What you have to do — Restate the records that follow word for word. Omit the images.

Records from a data source —
★ ★ ★

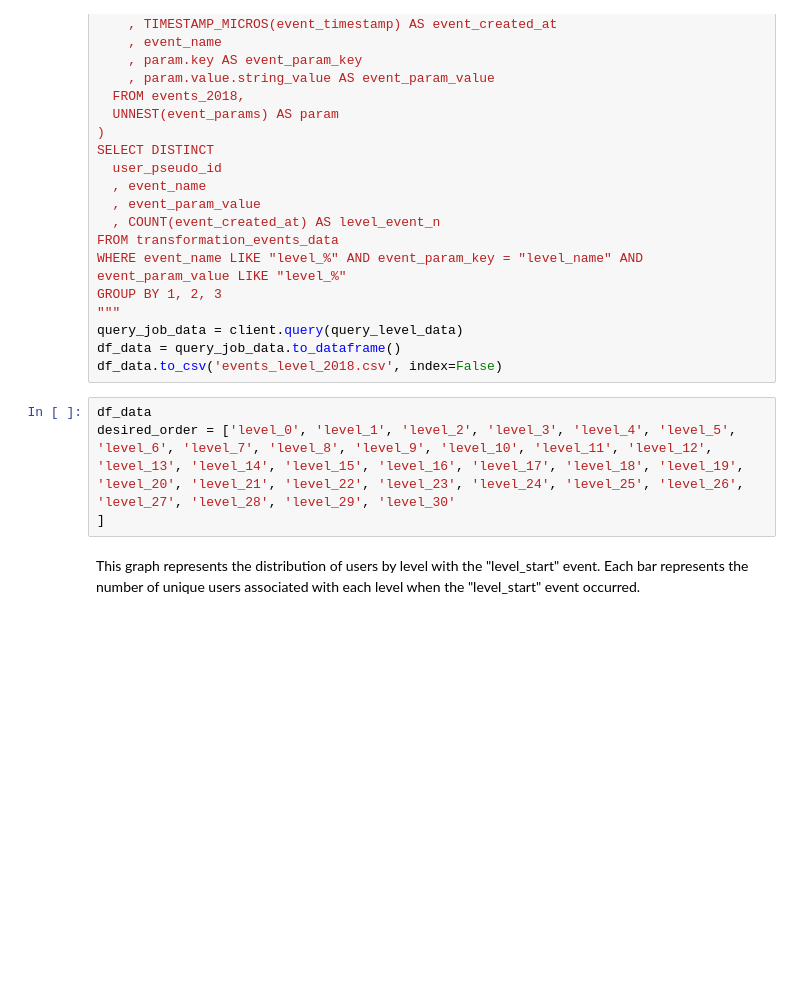
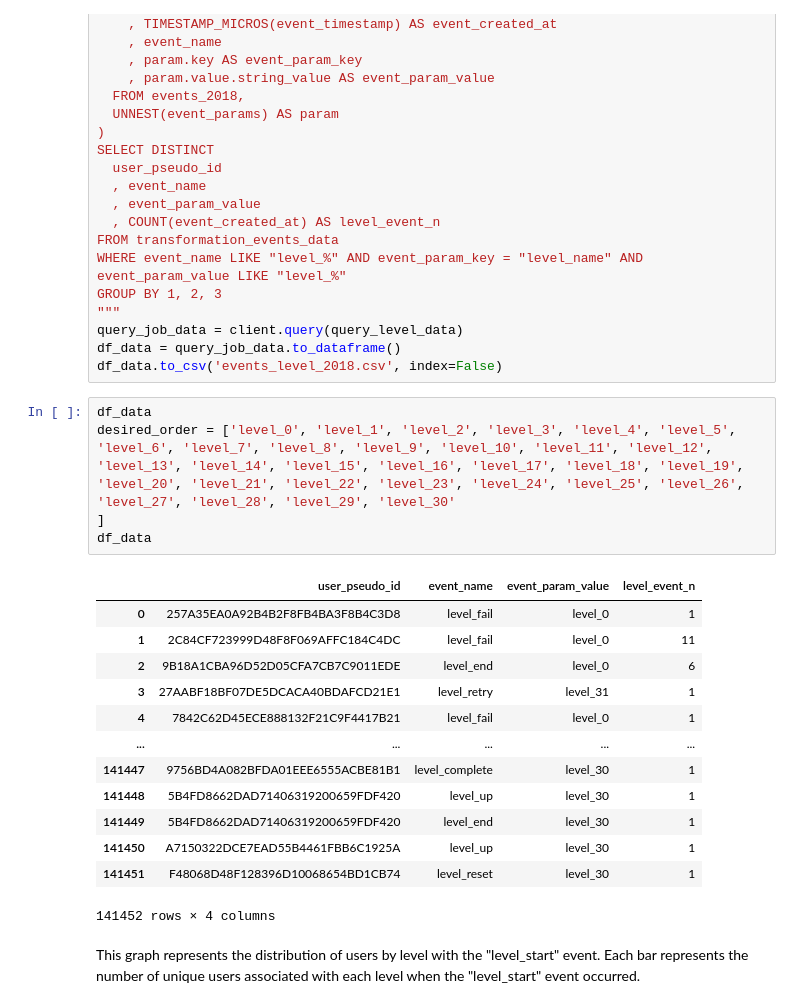
Before and after one commit to Zavadskiy/test_analyst, a Jupyter notebook: test_task_analyst.ipynb, the cells around one changed output. Saved outputs shown, nothing was run; the diff lists cells and outputs as text; blank space fills up the shorter version.

```diff
--- a/test_task_analyst.ipynb
+++ b/test_task_analyst.ipynb
@@ -330,7 +413,22 @@ df_data.to_csv('events_level_2018.csv', index=False)
 # %%
 df_data
 desired_order = ['level_0', 'level_1', 'level_2', 'level_3', 'level_4', 'level_5', 'level_6', 'level_7', 'level_8', 'level_9', 'level_10', 'level_11', 'level_12', 'level_13', 'level_14', 'level_15', 'level_16', 'level_17', 'level_18', 'level_19', 'level_20', 'level_21', 'level_22', 'level_23', 'level_24', 'level_25', 'level_26', 'level_27', 'level_28', 'level_29', 'level_30'
 ]
+df_data
+# %% [output]
+|  | user_pseudo_id | event_name | event_param_value | level_event_n |
+| 0 | 257A35EA0A92B4B2F8FB4BA3F8B4C3D8 | level_fail | level_0 | 1 |
+| 1 | 2C84CF723999D48F8F069AFFC184C4DC | level_fail | level_0 | 11 |
+| 2 | 9B18A1CBA96D52D05CFA7CB7C9011EDE | level_end | level_0 | 6 |
+| 3 | 27AABF18BF07DE5DCACA40BDAFCD21E1 | level_retry | level_31 | 1 |
+| 4 | 7842C62D45ECE888132F21C9F4417B21 | level_fail | level_0 | 1 |
+| ... | ... | ... | ... | ... |
+| 141447 | 9756BD4A082BFDA01EEE6555ACBE81B1 | level_complete | level_30 | 1 |
+| 141448 | 5B4FD8662DAD71406319200659FDF420 | level_up | level_30 | 1 |
+| 141449 | 5B4FD8662DAD71406319200659FDF420 | level_end | level_30 | 1 |
+| 141450 | A7150322DCE7EAD55B4461FBB6C1925A | level_up | level_30 | 1 |
+| 141451 | F48068D48F128396D10068654BD1CB74 | level_reset | level_30 | 1 |
+141452 rows × 4 columns
 # %% [markdown]
 This graph represents the distribution of users by level with the "level_start" event. Each bar represents the number of unique users associated with each level when the "level_start" event occurred.
 # %%
```
Also changed, not shown: parts of 8 cells of this notebook, 1 other file.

★ ★ ★

Solution for this problem —
Before and after one commit to Zavadskiy/test_analyst, a Jupyter notebook: test_task_analyst.ipynb, the cells around one changed output. Saved outputs shown, nothing was run; the diff lists cells and outputs as text; blank space fills up the shorter version.

```diff
--- a/test_task_analyst.ipynb
+++ b/test_task_analyst.ipynb
@@ -330,7 +413,22 @@ df_data.to_csv('events_level_2018.csv', index=False)
 # %%
 df_data
 desired_order = ['level_0', 'level_1', 'level_2', 'level_3', 'level_4', 'level_5', 'level_6', 'level_7', 'level_8', 'level_9', 'level_10', 'level_11', 'level_12', 'level_13', 'level_14', 'level_15', 'level_16', 'level_17', 'level_18', 'level_19', 'level_20', 'level_21', 'level_22', 'level_23', 'level_24', 'level_25', 'level_26', 'level_27', 'level_28', 'level_29', 'level_30'
 ]
+df_data
+# %% [output]
+|  | user_pseudo_id | event_name | event_param_value | level_event_n |
+| 0 | 257A35EA0A92B4B2F8FB4BA3F8B4C3D8 | level_fail | level_0 | 1 |
+| 1 | 2C84CF723999D48F8F069AFFC184C4DC | level_fail | level_0 | 11 |
+| 2 | 9B18A1CBA96D52D05CFA7CB7C9011EDE | level_end | level_0 | 6 |
+| 3 | 27AABF18BF07DE5DCACA40BDAFCD21E1 | level_retry | level_31 | 1 |
+| 4 | 7842C62D45ECE888132F21C9F4417B21 | level_fail | level_0 | 1 |
+| ... | ... | ... | ... | ... |
+| 141447 | 9756BD4A082BFDA01EEE6555ACBE81B1 | level_complete | level_30 | 1 |
+| 141448 | 5B4FD8662DAD71406319200659FDF420 | level_up | level_30 | 1 |
+| 141449 | 5B4FD8662DAD71406319200659FDF420 | level_end | level_30 | 1 |
+| 141450 | A7150322DCE7EAD55B4461FBB6C1925A | level_up | level_30 | 1 |
+| 141451 | F48068D48F128396D10068654BD1CB74 | level_reset | level_30 | 1 |
+141452 rows × 4 columns
 # %% [markdown]
 This graph represents the distribution of users by level with the "level_start" event. Each bar represents the number of unique users associated with each level when the "level_start" event occurred.
 # %%
```
Also changed, not shown: parts of 8 cells of this notebook, 1 other file.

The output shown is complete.